The Auditor General is also required to report cases where he or she has observed that public funds have not been spent with due regard to economy and efficiency and where there are no satisfactory procedures in place to enable those who administer programs to measure and report on the effectiveness of these activities (value for money). In addition to an annual Report, periodic Reports are produced up to three times a year, and contain comprehensive audits of federal departments and agencies, and of issues that cross departmental lines; government-wide audits; follow-up reports which review the actions taken by departments in response to previous audits; and audit observations, which are significant matters that are not included in any of the above-noted audit reports.
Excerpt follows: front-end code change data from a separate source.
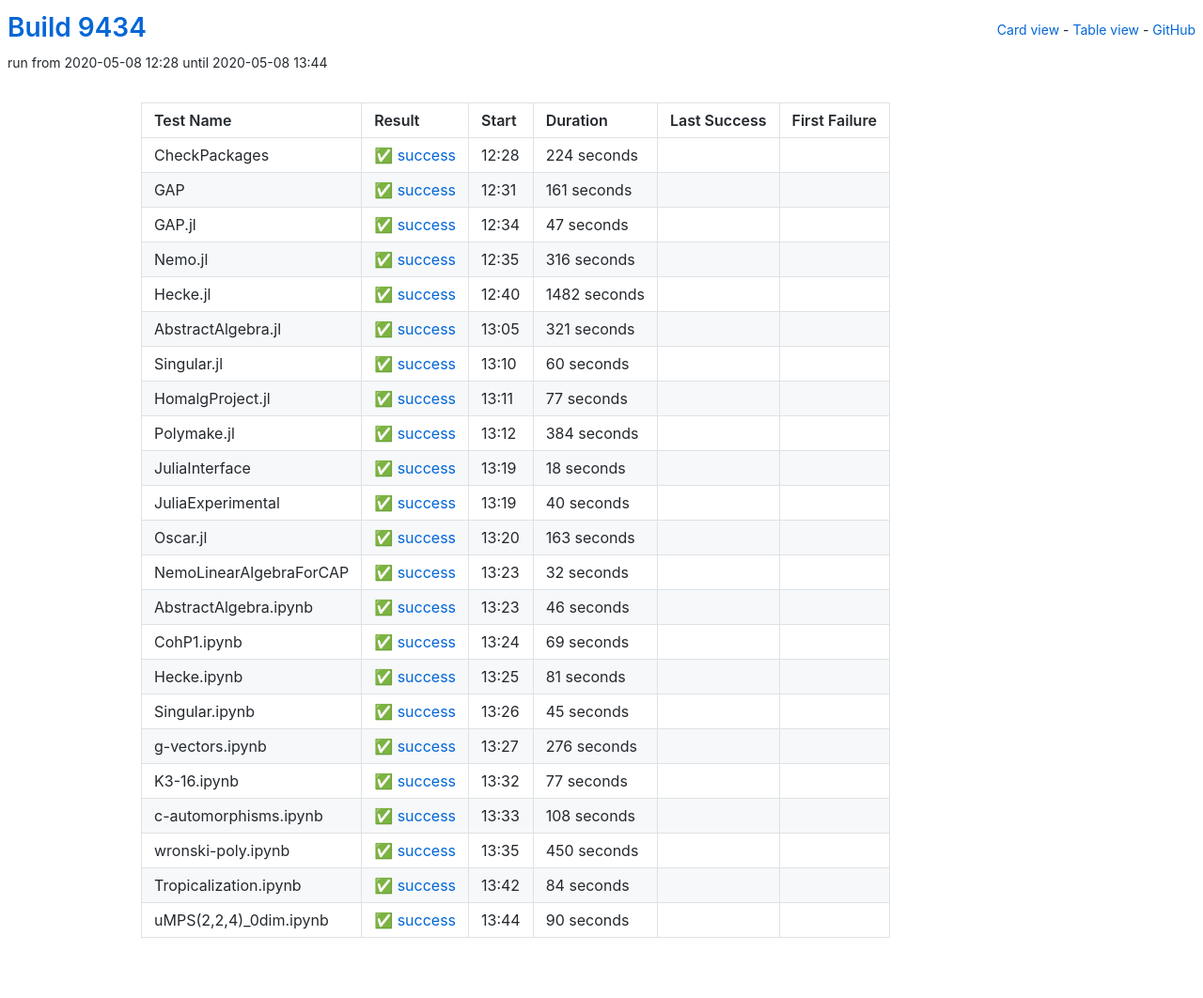
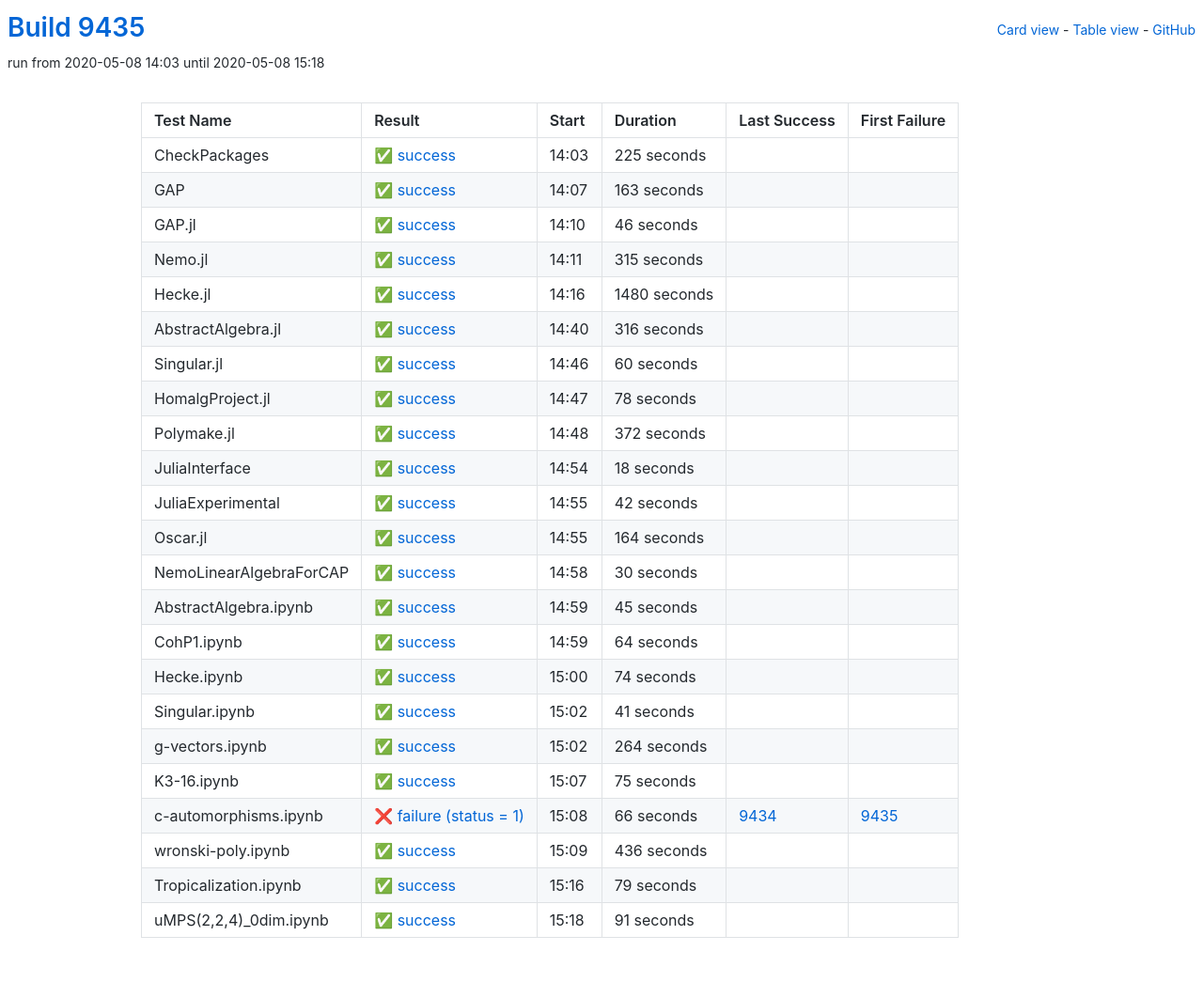
Before and after one commit to oscar-system/oscar-ci-status, a Jekyll site: the page built from table.html, in a window 1280 px wide. Shown: the whole page at 94% size. Built offline with Jekyll 4.4.1, drawn with Linux system fonts in a browser that asks for light colours.

Commit message:
Build 9435

```diff
--- a/_data/ci.yml
+++ b/_data/ci.yml
@@ -1,77 +1,77 @@
-build: 9434
-build_url: https://oscarci.mathematik.uni-kl.de/job/oscar/9434/
+build: 9435
+build_url: https://oscarci.mathematik.uni-kl.de/job/oscar/9435/
 job: oscar
 tests:
-- duration: 224
+- duration: 225
   exitcode: 0
   first_failure: false
   first_failure_url: null
   id: checkpackages
   last_success: false
   last_success_url: null
-  log: https://oscarci.mathematik.uni-kl.de/job/oscar/9434/artifact/logs/build-9434/CheckPackages.log
+  log: https://oscarci.mathematik.uni-kl.de/job/oscar/9435/artifact/logs/build-9435/CheckPackages.log
   name: CheckPackages
-  start: 2020-05-08 12:28
+  start: 2020-05-08 14:03
   status: success
   success: true
-- duration: 161
+- duration: 163
   exitcode: 0
   first_failure: false
   first_failure_url: null
   id: gap
   last_success: false
   last_success_url: null
-  log: https://oscarci.mathematik.uni-kl.de/job/oscar/9434/artifact/logs/build-9434/GAP.log
+  log: https://oscarci.mathematik.uni-kl.de/job/oscar/9435/artifact/logs/build-9435/GAP.log
   name: GAP
-  start: 2020-05-08 12:31
+  start: 2020-05-08 14:07
   status: success
   success: true
-- duration: 47
+- duration: 46
   exitcode: 0
   first_failure: false
   first_failure_url: null
   id: gap-jl
   last_success: false
   last_success_url: null
-  log: https://oscarci.mathematik.uni-kl.de/job/oscar/9434/artifact/logs/build-9434/GAP.jl.log
+  log: https://oscarci.mathematik.uni-kl.de/job/oscar/9435/artifact/logs/build-9435/GAP.jl.log
   name: GAP.jl
-  start: 2020-05-08 12:34
+  start: 2020-05-08 14:10
+  status: success
+  success: true
+- duration: 315
+  exitcode: 0
+  first_failure: false
+  first_failure_url: null
+  id: nemo-jl
+  last_success: false
+  last_success_url: null
+  log: https://oscarci.mathematik.uni-kl.de/job/oscar/9435/artifact/logs/build-9435/Nemo.jl.log
+  name: Nemo.jl
+  start: 2020-05-08 14:11
+  status: success
+  success: true
+- duration: 1480
+  exitcode: 0
+  first_failure: false
+  first_failure_url: null
+  id: hecke-jl
+  last_success: false
+  last_success_url: null
+  log: https://oscarci.mathematik.uni-kl.de/job/oscar/9435/artifact/logs/build-9435/Hecke.jl.log
+  name: Hecke.jl
+  start: 2020-05-08 14:16
   status: success
   success: true
 - duration: 316
   exitcode: 0
   first_failure: false
   first_failure_url: null
-  id: nemo-jl
-  last_success: false
-  last_success_url: null
-  log: https://oscarci.mathematik.uni-kl.de/job/oscar/9434/artifact/logs/build-9434/Nemo.jl.log
-  name: Nemo.jl
-  start: 2020-05-08 12:35
-  status: success
-  success: true
-- duration: 1482
-  exitcode: 0
-  first_failure: false
-  first_failure_url: null
-  id: hecke-jl
-  last_success: false
-  last_success_url: null
-  log: https://oscarci.mathematik.uni-kl.de/job/oscar/9434/artifact/logs/build-9434/Hecke.jl.log
-  name: Hecke.jl
-  start: 2020-05-08 12:40
-  status: success
-  success: true
-- duration: 321
-  exitcode: 0
-  first_failure: false
-  first_failure_url: null
   id: abstractalgebra-jl
   last_success: false
   last_success_url: null
-  log: https://oscarci.mathematik.uni-kl.de/job/oscar/9434/artifact/logs/build-9434/AbstractAlgebra.jl.log
+  log: https://oscarci.mathematik.uni-kl.de/job/oscar/9435/artifact/logs/build-9435/AbstractAlgebra.jl.log
   name: AbstractAlgebra.jl
-  start: 2020-05-08 13:05
+  start: 2020-05-08 14:40
   status: success
   success: true
 - duration: 60
@@ -81,33 +81,33 @@ tests:
   id: singular-jl
   last_success: false
   last_success_url: null
-  log: https://oscarci.mathematik.uni-kl.de/job/oscar/9434/artifact/logs/build-9434/Singular.jl.log
+  log: https://oscarci.mathematik.uni-kl.de/job/oscar/9435/artifact/logs/build-9435/Singular.jl.log
   name: Singular.jl
-  start: 2020-05-08 13:10
+  start: 2020-05-08 14:46
   status: success
   success: true
-- duration: 77
+- duration: 78
   exitcode: 0
   first_failure: false
   first_failure_url: null
   id: homalgproject-jl
   last_success: false
   last_success_url: null
-  log: https://oscarci.mathematik.uni-kl.de/job/oscar/9434/artifact/logs/build-9434/HomalgProject.jl.log
+  log: https://oscarci.mathematik.uni-kl.de/job/oscar/9435/artifact/logs/build-9435/HomalgProject.jl.log
   name: HomalgProject.jl
-  start: 2020-05-08 13:11
+  start: 2020-05-08 14:47
   status: success
   success: true
-- duration: 384
+- duration: 372
   exitcode: 0
   first_failure: false
   first_failure_url: null
   id: polymake-jl
   last_success: false
   last_success_url: null
-  log: https://oscarci.mathematik.uni-kl.de/job/oscar/9434/artifact/logs/build-9434/Polymake.jl.log
+  log: https://oscarci.mathematik.uni-kl.de/job/oscar/9435/artifact/logs/build-9435/Polymake.jl.log
   name: Polymake.jl
-  start: 2020-05-08 13:12
+  start: 2020-05-08 14:48
   status: success
   success: true
 - duration: 18
@@ -117,164 +117,164 @@ tests:
   id: juliainterface
   last_success: false
   last_success_url: null
-  log: https://oscarci.mathematik.uni-kl.de/job/oscar/9434/artifact/logs/build-9434/JuliaInterface.log
+  log: https://oscarci.mathematik.uni-kl.de/job/oscar/9435/artifact/logs/build-9435/JuliaInterface.log
   name: JuliaInterface
-  start: 2020-05-08 13:19
+  start: 2020-05-08 14:54
   status: success
   success: true
-- duration: 40
+- duration: 42
   exitcode: 0
   first_failure: false
   first_failure_url: null
   id: juliaexperimental
   last_success: false
   last_success_url: null
-  log: https://oscarci.mathematik.uni-kl.de/job/oscar/9434/artifact/logs/build-9434/JuliaExperimental.log
+  log: https://oscarci.mathematik.uni-kl.de/job/oscar/9435/artifact/logs/build-9435/JuliaExperimental.log
   name: JuliaExperimental
-  start: 2020-05-08 13:19
+  start: 2020-05-08 14:55
   status: success
   success: true
-- duration: 163
+- duration: 164
   exitcode: 0
   first_failure: false
   first_failure_url: null
   id: oscar-jl
   last_success: false
   last_success_url: null
-  log: https://oscarci.mathematik.uni-kl.de/job/oscar/9434/artifact/logs/build-9434/Oscar.jl.log
+  log: https://oscarci.mathematik.uni-kl.de/job/oscar/9435/artifact/logs/build-9435/Oscar.jl.log
   name: Oscar.jl
-  start: 2020-05-08 13:20
+  start: 2020-05-08 14:55
   status: success
   success: true
-- duration: 32
+- duration: 30
   exitcode: 0
   first_failure: false
   first_failure_url: null
   id: nemolinearalgebraforcap
   last_success: false
   last_success_url: null
-  log: https://oscarci.mathematik.uni-kl.de/job/oscar/9434/artifact/logs/build-9434/NemoLinearAlgebraForCAP.log
+  log: https://oscarci.mathematik.uni-kl.de/job/oscar/9435/artifact/logs/build-9435/NemoLinearAlgebraForCAP.log
   name: NemoLinearAlgebraForCAP
-  start: 2020-05-08 13:23
+  start: 2020-05-08 14:58
   status: success
   success: true
-- duration: 46
+- duration: 45
   exitcode: 0
   first_failure: false
   first_failure_url: null
   id: abstractalgebra-ipynb
   last_success: false
   last_success_url: null
-  log: https://oscarci.mathematik.uni-kl.de/job/oscar/9434/artifact/logs/build-9434/AbstractAlgebra.ipynb.log
+  log: https://oscarci.mathematik.uni-kl.de/job/oscar/9435/artifact/logs/build-9435/AbstractAlgebra.ipynb.log
   name: AbstractAlgebra.ipynb
-  start: 2020-05-08 13:23
+  start: 2020-05-08 14:59
   status: success
   success: true
-- duration: 69
+- duration: 64
   exitcode: 0
   first_failure: false
   first_failure_url: null
   id: cohp1-ipynb
   last_success: false
   last_success_url: null
-  log: https://oscarci.mathematik.uni-kl.de/job/oscar/9434/artifact/logs/build-9434/CohP1.ipynb.log
+  log: https://oscarci.mathematik.uni-kl.de/job/oscar/9435/artifact/logs/build-9435/CohP1.ipynb.log
   name: CohP1.ipynb
-  start: 2020-05-08 13:24
+  start: 2020-05-08 14:59
   status: success
   success: true
-- duration: 81
+- duration: 74
   exitcode: 0
   first_failure: false
   first_failure_url: null
   id: hecke-ipynb
   last_success: false
   last_success_url: null
-  log: https://oscarci.mathematik.uni-kl.de/job/oscar/9434/artifact/logs/build-9434/Hecke.ipynb.log
+  log: https://oscarci.mathematik.uni-kl.de/job/oscar/9435/artifact/logs/build-9435/Hecke.ipynb.log
   name: Hecke.ipynb
-  start: 2020-05-08 13:25
+  start: 2020-05-08 15:00
   status: success
   success: true
-- duration: 45
+- duration: 41
   exitcode: 0
   first_failure: false
   first_failure_url: null
   id: singular-ipynb
   last_success: false
   last_success_url: null
-  log: https://oscarci.mathematik.uni-kl.de/job/oscar/9434/artifact/logs/build-9434/Singular.ipynb.log
+  log: https://oscarci.mathematik.uni-kl.de/job/oscar/9435/artifact/logs/build-9435/Singular.ipynb.log
   name: Singular.ipynb
-  start: 2020-05-08 13:26
+  start: 2020-05-08 15:02
   status: success
   success: true
-- duration: 276
+- duration: 264
   exitcode: 0
   first_failure: false
   first_failure_url: null
   id: g-vectors-ipynb
   last_success: false
   last_success_url: null
-  log: https://oscarci.mathematik.uni-kl.de/job/oscar/9434/artifact/logs/build-9434/g-vectors.ipynb.log
+  log: https://oscarci.mathematik.uni-kl.de/job/oscar/9435/artifact/logs/build-9435/g-vectors.ipynb.log
   name: g-vectors.ipynb
-  start: 2020-05-08 13:27
+  start: 2020-05-08 15:02
   status: success
   success: true
-- duration: 77
+- duration: 75
   exitcode: 0
   first_failure: false
   first_failure_url: null
   id: k3-16-ipynb
   last_success: false
   last_success_url: null
-  log: https://oscarci.mathematik.uni-kl.de/job/oscar/9434/artifact/logs/build-9434/K3-16.ipynb.log
+  log: https://oscarci.mathematik.uni-kl.de/job/oscar/9435/artifact/logs/build-9435/K3-16.ipynb.log
   name: K3-16.ipynb
-  start: 2020-05-08 13:32
+  start: 2020-05-08 15:07
   status: success
   success: true
-- duration: 108
-  exitcode: 0
-  first_failure: false
-  first_failure_url: null
+- duration: 66
+  exitcode: 1
+  first_failure: 9435
+  first_failure_url: https://oscarci.mathematik.uni-kl.de/job/oscar/9435/
   id: c-automorphisms-ipynb
-  last_success: false
-  last_success_url: null
-  log: https://oscarci.mathematik.uni-kl.de/job/oscar/9434/artifact/logs/build-9434/c-automorphisms.ipynb.log
+  last_success: 9434
+  last_success_url: https://oscarci.mathematik.uni-kl.de/job/oscar/9434/
+  log: https://oscarci.mathematik.uni-kl.de/job/oscar/9435/artifact/logs/build-9435/c-automorphisms.ipynb.log
   name: c-automorphisms.ipynb
-  start: 2020-05-08 13:33
-  status: success
-  success: true
-- duration: 450
+  start: 2020-05-08 15:08
+  status: failure
+  success: false
+- duration: 436
   exitcode: 0
   first_failure: false
   first_failure_url: null
   id: wronski-poly-ipynb
   last_success: false
   last_success_url: null
-  log: https://oscarci.mathematik.uni-kl.de/job/oscar/9434/artifact/logs/build-9434/wronski-poly.ipynb.log
+  log: https://oscarci.mathematik.uni-kl.de/job/oscar/9435/artifact/logs/build-9435/wronski-poly.ipynb.log
   name: wronski-poly.ipynb
-  start: 2020-05-08 13:35
+  start: 2020-05-08 15:09
   status: success
   success: true
-- duration: 84
+- duration: 79
   exitcode: 0
   first_failure: false
   first_failure_url: null
   id: tropicalization-ipynb
   last_success: false
   last_success_url: null
-  log: https://oscarci.mathematik.uni-kl.de/job/oscar/9434/artifact/logs/build-9434/Tropicalization.ipynb.log
+  log: https://oscarci.mathematik.uni-kl.de/job/oscar/9435/artifact/logs/build-9435/Tropicalization.ipynb.log
   name: Tropicalization.ipynb
-  start: 2020-05-08 13:42
+  start: 2020-05-08 15:16
   status: success
   success: true
-- duration: 90
+- duration: 91
   exitcode: 0
   first_failure: false
   first_failure_url: null
   id: umps-2-2-4-0dim-ipynb
   last_success: false
   last_success_url: null
-  log: https://oscarci.mathematik.uni-kl.de/job/oscar/9434/artifact/logs/build-9434/uMPS-2-2-4-_0dim.ipynb.log
+  log: https://oscarci.mathematik.uni-kl.de/job/oscar/9435/artifact/logs/build-9435/uMPS-2-2-4-_0dim.ipynb.log
   name: uMPS(2,2,4)_0dim.ipynb
-  start: 2020-05-08 13:44
+  start: 2020-05-08 15:18
   status: success
   success: true
```
Also changed, not shown: README.md.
An important element in value-for-money auditing is the use of audit criteria: reasonable standards against which management practices, controls and reporting systems can be assessed. These criteria are used to judge the degree to which an audited organization conforms to expectations that have been explicitly described and authorized.

Under the Financial Administration Act, Crown corporations are also subject to a form of comprehensive audit. While the Auditor General may not be the auditor of all Crown corporations, the audit provisions for those organizations are the same. They include an annual audit opinion on the fairness of the presentation of the financial statements and on compliance with authorities; a provision to raise other matters as the Auditor considers appropriate; and, a periodic special examination, including an audit opinion on the fulfilment of management responsibilities.

The Commissioner of the Environment and Sustainable Development, on behalf of the Auditor General, reports annually to the House of Commons on all matters related to the environment and sustainable development that he or she considers should be brought to its attention. In addition, government departments must publish annual sustainable development strategies and action plans that are audited by the Commissioner. The Commissioner’s annual report also includes his or her observations on the number, nature and status of environmental petitions sent to the Auditor General.

Although the Auditor General’s Reports attract considerable attention upon release, their long-term impact is felt when they are examined by parliamentary committees. The Public Accounts Committee (PAC) of the House of Commons bases much of its work on the Auditor General’s Reports.

Throughout the year, the PAC holds hearings attended by the Auditor General, the audit team, and senior public servants of the audited departments to review audit findings. After the hearings, the PAC may report and make recommendations to the House of Commons. The audited departments are generally expected to report back to the PAC on what they have done in response to these recommendations. The PAC thus ensures completion of the accountability loop. OAG reports are also reviewed and discussed in hearings before other parliamentary committees.

The Auditor General is held to account annually by an external auditor, appointed by the Treasury Board. The Auditor’s report is submitted to the Treasury Board and tabled in the House of Commons. The Auditor General, like government departments, also submits annual spending estimates to Parliament, and the Public Accounts Committee calls on the Auditor General to explain the spending estimates and management practices of the Office.

A more detailed outline of how the OAG works, Auditing for Parliament, is at: